The book is based on an "80/20 rule" (assumption/theory/principle/"law")
that 80% results are result of 20% of efforts.
So to achieve a business or personal growth,
the first step is to identify what 20% efforts contribute to 80% results
and "let go" everything else, focus on doing "less but better".
That requires assuming "new identity" of focus on excellence
and delegating or discontinuing all other activity.
When this math is correct, the result is is "exponential growth".
The book presents many examples of various "entrepreneurs" following this path and "succeeding."
Some examples are questionable.
While written by a psychologist, there is not much insight on struggles and failures of this process, though. Also the data about success rate, and negative "side effects" of such efforts would be interesting. While well written book, it could be much shorter, there not much new info.
Reminds of the Jim Rohn Quote
"Set a goal to become a millionaire for what it makes of you to achieve it.
Do it for the skills you have to learn and the person you have to become"
The 3 Fundamentals of "10x" Growth | 10x is Easier than 2x Series - Part 1 | Dr. Benjamin Hardy - YouTube
E298 Dr. Benjamin Hardy - Why 10x is Easier than 2x and How You Can Achieve More By Doing Less - YouTube
10X Is Easier Than 2X Feat.
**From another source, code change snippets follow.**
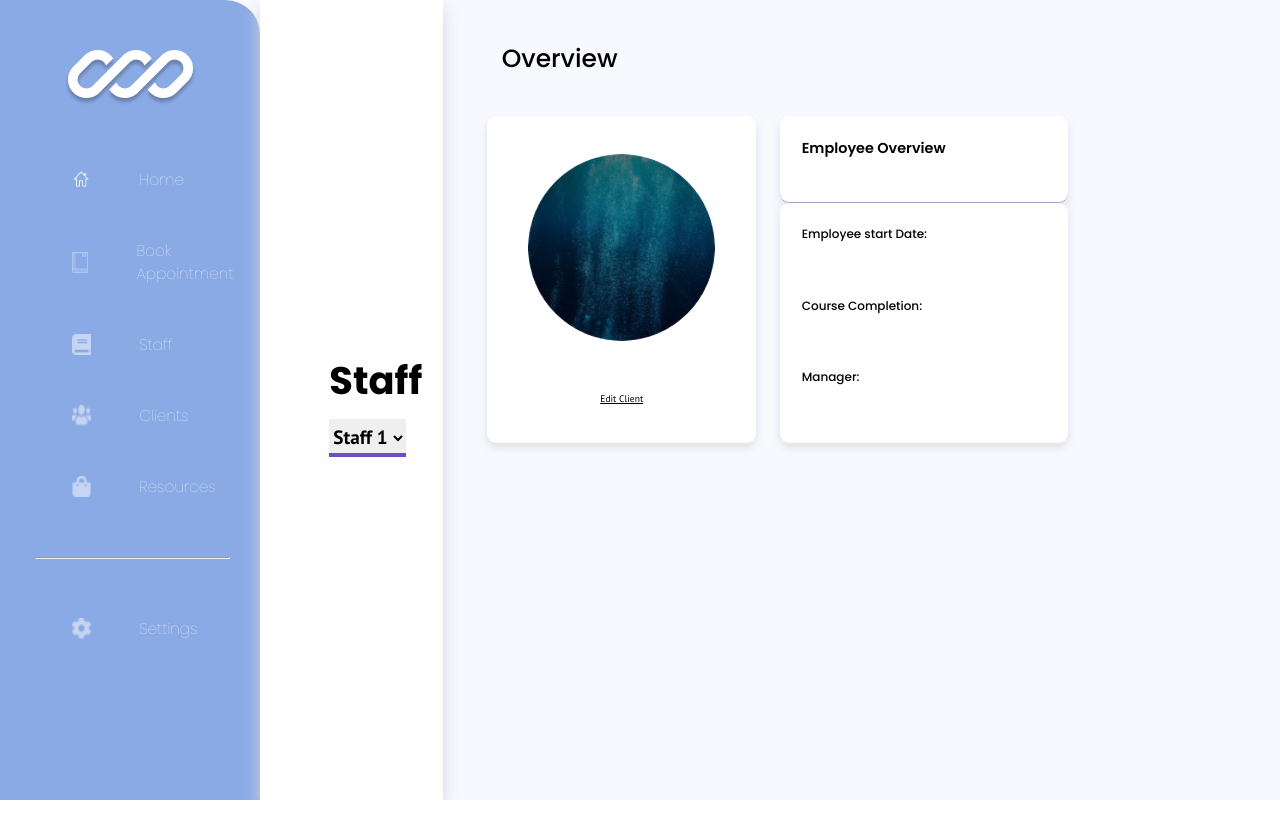
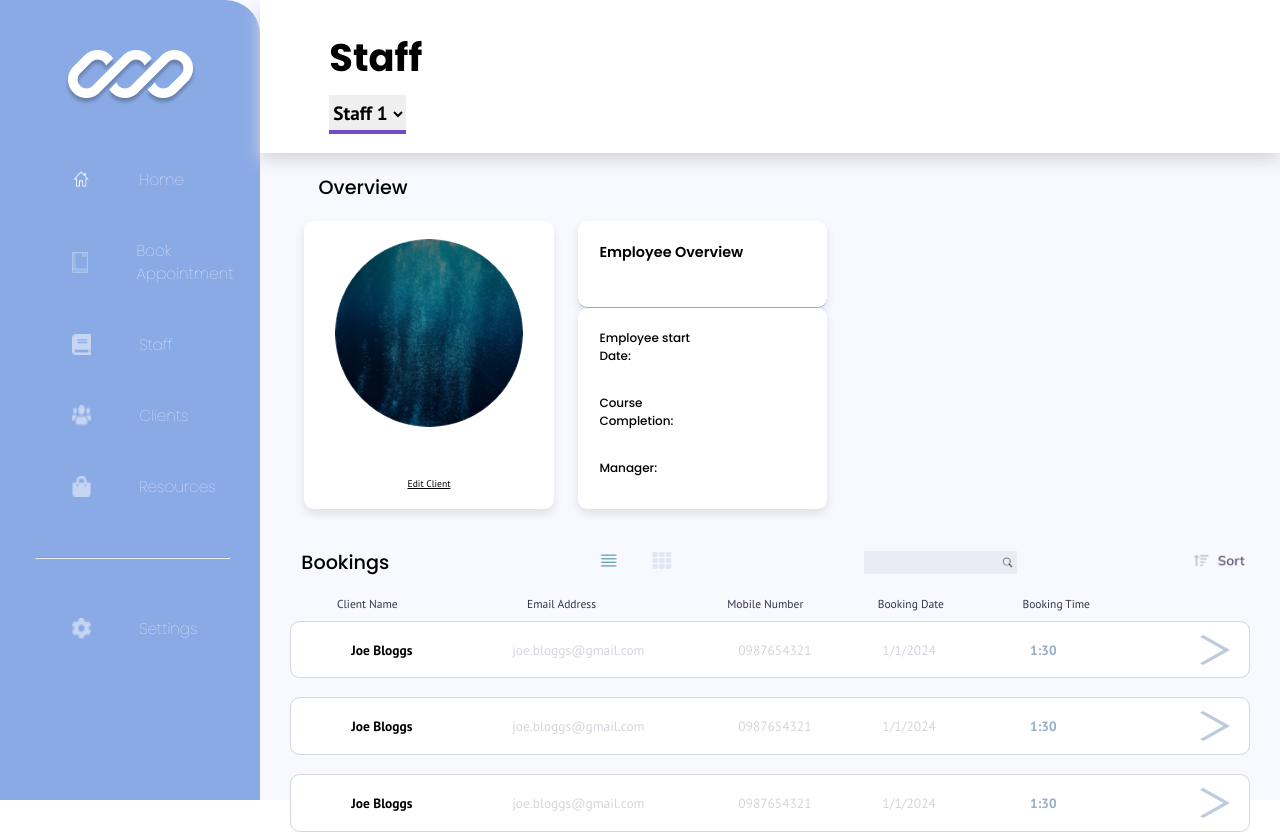
Before and after one commit to nology-tech/verde-client-project, a React (Vite) app: page /staff in a window 1280 px wide. Shown: the top 833 px of the page. Before the commit the page ends 800 px from the top, so only its background shows below. Built offline with nearby package versions, Linux system fonts and the light colour scheme.

Commit message:
continued with styling and started working on dropdown filtering logic

```diff
--- a/src/components/Header/Header.tsx
+++ b/src/components/Header/Header.tsx
@@ -1,3 +1,4 @@
+import { ChangeEventHandler } from "react";
 import logo from "../../assets/images/logo.png";
 import { StaffList } from "../../data/StaffNavList";
 import Button from "../Button/Button";
@@ -11,7 +12,7 @@ type HeaderProps = {
   buttonLabel: string;
   buttonVariant: "yellow" | "purple";
   dropdownOption: boolean;
-  onChange?: () => void;
+  onChange?: ChangeEventHandler<HTMLSelectElement>;
 };
 
 const Header = ({
@@ -32,7 +33,7 @@ const Header = ({
       {dropdownOption && (
         <select className={`header__dropdown`} name="staff" id="stafflist" onChange={onChange}>
           {StaffList.map(staff =>
-          <option className={`header___dropdown--options`} value={`${staff.name}`} >{`${staff.name}`} </option>
+          <option key={staff.id} className={`header___dropdown--options`} value={`${staff.name}`} >{`${staff.name}`} </option>
             )}
         </select>
       )}
--- a/src/components/ProfilePicture/ProfilePicture.scss
+++ b/src/components/ProfilePicture/ProfilePicture.scss
@@ -59,8 +59,9 @@
 
 @media screen and (min-width: $desktop-breakpoint) {
   .profile {
-    margin: 1.25rem;
-    width: 14rem;
-    height: 17rem;
+
+    margin: 0 1.25rem;
+    width: 13rem;
+    height: 15rem;
   }
 }
--- a/src/components/StaffBookingList/StaffBookingList.scss
+++ b/src/components/StaffBookingList/StaffBookingList.scss
@@ -32,13 +32,20 @@
 @media screen and (min-width: $desktop-breakpoint) {
     .booking-list{
         &__titles{
+
             display: grid;
             grid-template-columns: 1fr 2fr 1fr 1fr 1fr 1fr;
             gap: 2.5rem;
 
+
             &--spheadings{
             margin-left: 1rem;
+
+            }
+            p{
+                font-size: 0.6rem;
             }
         }
+
     }
-}
+    }
--- a/src/components/StaffBookingList/StaffBookingList.tsx
+++ b/src/components/StaffBookingList/StaffBookingList.tsx
@@ -19,6 +19,7 @@ const StaffBookingList = ({bookings, variant} : StaffBookingListProps) => {
             </div>
             {bookings.map((booking) =>
                 <StaffBookingCard
+                key={booking.id}
                 id={booking.id}
                 clientName={booking.clientName}
                 email={booking.emailAddress}
--- a/src/components/StaffProfileCard/StaffProfileCard.scss
+++ b/src/components/StaffProfileCard/StaffProfileCard.scss
@@ -98,12 +98,12 @@
   .staffcard {
     display: flex;
     flex-direction: row;
-    height: 18rem;
+    height: 16rem;
   }
 
   .card-container {
-    width: 15rem;
-    height: 17rem;
+    width: 13rem;
+    height: 15rem;
 
     .description {
       text-align: start;
--- a/src/pages/Staff/Staff.scss
+++ b/src/pages/Staff/Staff.scss
@@ -16,25 +16,29 @@
 @media screen and (min-width: $desktop-breakpoint) {
 
 
+
+
     .profile--section {
         display: flex;
         flex-direction: column;
-        padding: 30px 20px;
+        padding: 10px 20px;
+        display: unset;
 
         &__heading{
-            font-size: 1.3rem;
+            font-size: 1rem;
             margin-left: 2rem;
             font-weight: 500;
             width: 5rem;
-            height: 3rem;
+
         }
     }
 
     .booking{
         padding: 10px 20px;
+        display: unset;
 
         &__staff{
-            font-size: 1.3rem;
+            font-size: 1rem;
             font-weight: 500;
             width: 5rem;
         }
@@ -43,6 +47,7 @@
             display: flex;
             justify-content: space-between;
             align-items: center;
+            padding:0 0.6rem;
 
             &--buttons{
                 background-color: transparent;
@@ -50,12 +55,31 @@
             }
 
             &--icons{
-                height: 1.5rem;
+                height: 1rem;
             }
 
             &--input{
-                height: 1.5rem;
+                border:none;
+                outline: none;
+                width: 100%;
+                height: 1.2rem;
+                background-color:  #EBEBF5
+                ;
             }
+
+            &--icon{
+                height:0.6rem;
+                position:absolute;
+                padding-right: 0.2rem;;
+            }
+        }
+        .search-bar {
+            display: flex;
+            align-items: center;
+            justify-content: flex-end;
+
+
+
         }
     }
 
--- a/src/pages/Staff/Staff.tsx
+++ b/src/pages/Staff/Staff.tsx
@@ -11,15 +11,28 @@ import { StaffBookingsList } from "../../data/StaffBookingsList";
 import Justify from "../../assets/images/bi-justify.png";
 import Justify_alt from "../../assets/images/bi-grid-3x3-gap-fill.png";
 import Sort from "../../assets/images/sort.png";
+import Search from "../../assets/images/search.png"
+import { ChangeEvent, useState } from "react";
 
 type StaffProps = {
   variant: "light" | "dark";
 };
 
+
+
+
 const Staff = ({ variant }: StaffProps) => {
+  const [dropDown, setDropDown] = useState<string>("Staff 1")
+
+  const handleDropDown = (event:ChangeEvent<HTMLSelectElement>) => {
+    setDropDown(event.currentTarget.value)
+    console.log(dropDown)
+  }
+
   return (
       <Layout>
         <NavBar variant={variant} />
+        <main className={`main main--${variant}`}>
         <Header
             title={"Staff"}
             variant={"light"}
@@ -27,14 +40,15 @@ const Staff = ({ variant }: StaffProps) => {
             buttonLabel={""}
             buttonVariant={"yellow"}
             dropdownOption={true}
+            onChange={handleDropDown}
           />
-        <main className={`main main--${variant}`}>
+
           <section className="profile--section">
             <h1 className="profile--section__heading">Overview</h1>
             <StaffProfileCard
               staff={{
                 id: 0,
-                name: "",
+                name:"",
                 start: "",
                 courseEnd: "",
                 manager: "",
@@ -52,7 +66,10 @@ const Staff = ({ variant }: StaffProps) => {
               <button className="booking__menu--buttons"><img className="booking__menu--icons" src={Justify} /></button>
               <button className="booking__menu--buttons"><img className="booking__menu--icons" src={Justify_alt} /></button>
               </div>
+              <div className="search-bar">
               <input className="booking__menu--input" type="text"></input>
+              <img className= "booking__menu--icon" src={Search}></img>
+              </div>
               <button className="booking__menu--buttons"><img className="booking__menu--icons" src={Sort} /></button>
             </div>
             <StaffBookingList bookings={StaffBookingsList} variant={"light"} />
```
Dan Sullivan - YouTube
2 BIGGEST Ideas From The 10X RULE | Dr. Benjamin Hardy - YouTube
Dr. Teller holds a Bachelor of Science in computer science from Stanford University, Master of Science in symbolic and heuristic computation, also from Stanford University, and a Ph.D. in artificial intelligence from Carnegie Mellon University
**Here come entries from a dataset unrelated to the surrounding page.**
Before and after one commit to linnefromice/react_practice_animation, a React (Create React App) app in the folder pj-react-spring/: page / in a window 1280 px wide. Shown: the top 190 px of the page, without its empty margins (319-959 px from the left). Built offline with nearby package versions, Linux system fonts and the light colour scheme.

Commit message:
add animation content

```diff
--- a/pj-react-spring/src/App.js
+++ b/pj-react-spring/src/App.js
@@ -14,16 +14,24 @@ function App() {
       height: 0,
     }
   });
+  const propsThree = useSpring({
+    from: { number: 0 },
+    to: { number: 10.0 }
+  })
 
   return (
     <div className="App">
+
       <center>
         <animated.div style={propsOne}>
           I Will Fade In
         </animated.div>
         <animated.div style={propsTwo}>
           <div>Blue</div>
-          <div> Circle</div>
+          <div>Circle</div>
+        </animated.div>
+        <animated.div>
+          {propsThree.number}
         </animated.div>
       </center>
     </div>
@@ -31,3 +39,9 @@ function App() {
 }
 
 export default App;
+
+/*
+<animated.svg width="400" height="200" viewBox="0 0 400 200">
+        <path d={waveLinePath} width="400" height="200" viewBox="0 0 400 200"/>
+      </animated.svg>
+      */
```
Moonshot Thinking from Astro Teller - YouTube
Astro Teller, Captain of X, The Moonshot Factory with George Lee - YouTube
Google X Head on Moonshots: 10X Is Easier Than 10 Percent | WIREDIt’s often easier to make something 10 times better
than it is to make it 10 percent better
Because when you’re working to make things 10 percent better, you inevitably focus on the existing tools and assumptions, and on building on top of an existing solution that many people have already spent a lot of time thinking about. Such incremental progress is driven by extra effort, extra money, and extra resources. It’s tempting to feel improving things this way means we’re being good soldiers, with the grit and perseverance to continue where others may have failed -- but most of the time we find ourselves stuck in the same old slog. But when you aim for a 10x gain, you lean instead on bravery and creativity -- the kind that, literally and metaphorically, can put a man on the moon.
Astro Teller, CEO of X - How to Think 10x Bigger (#309) - The Blog of Author Tim Ferriss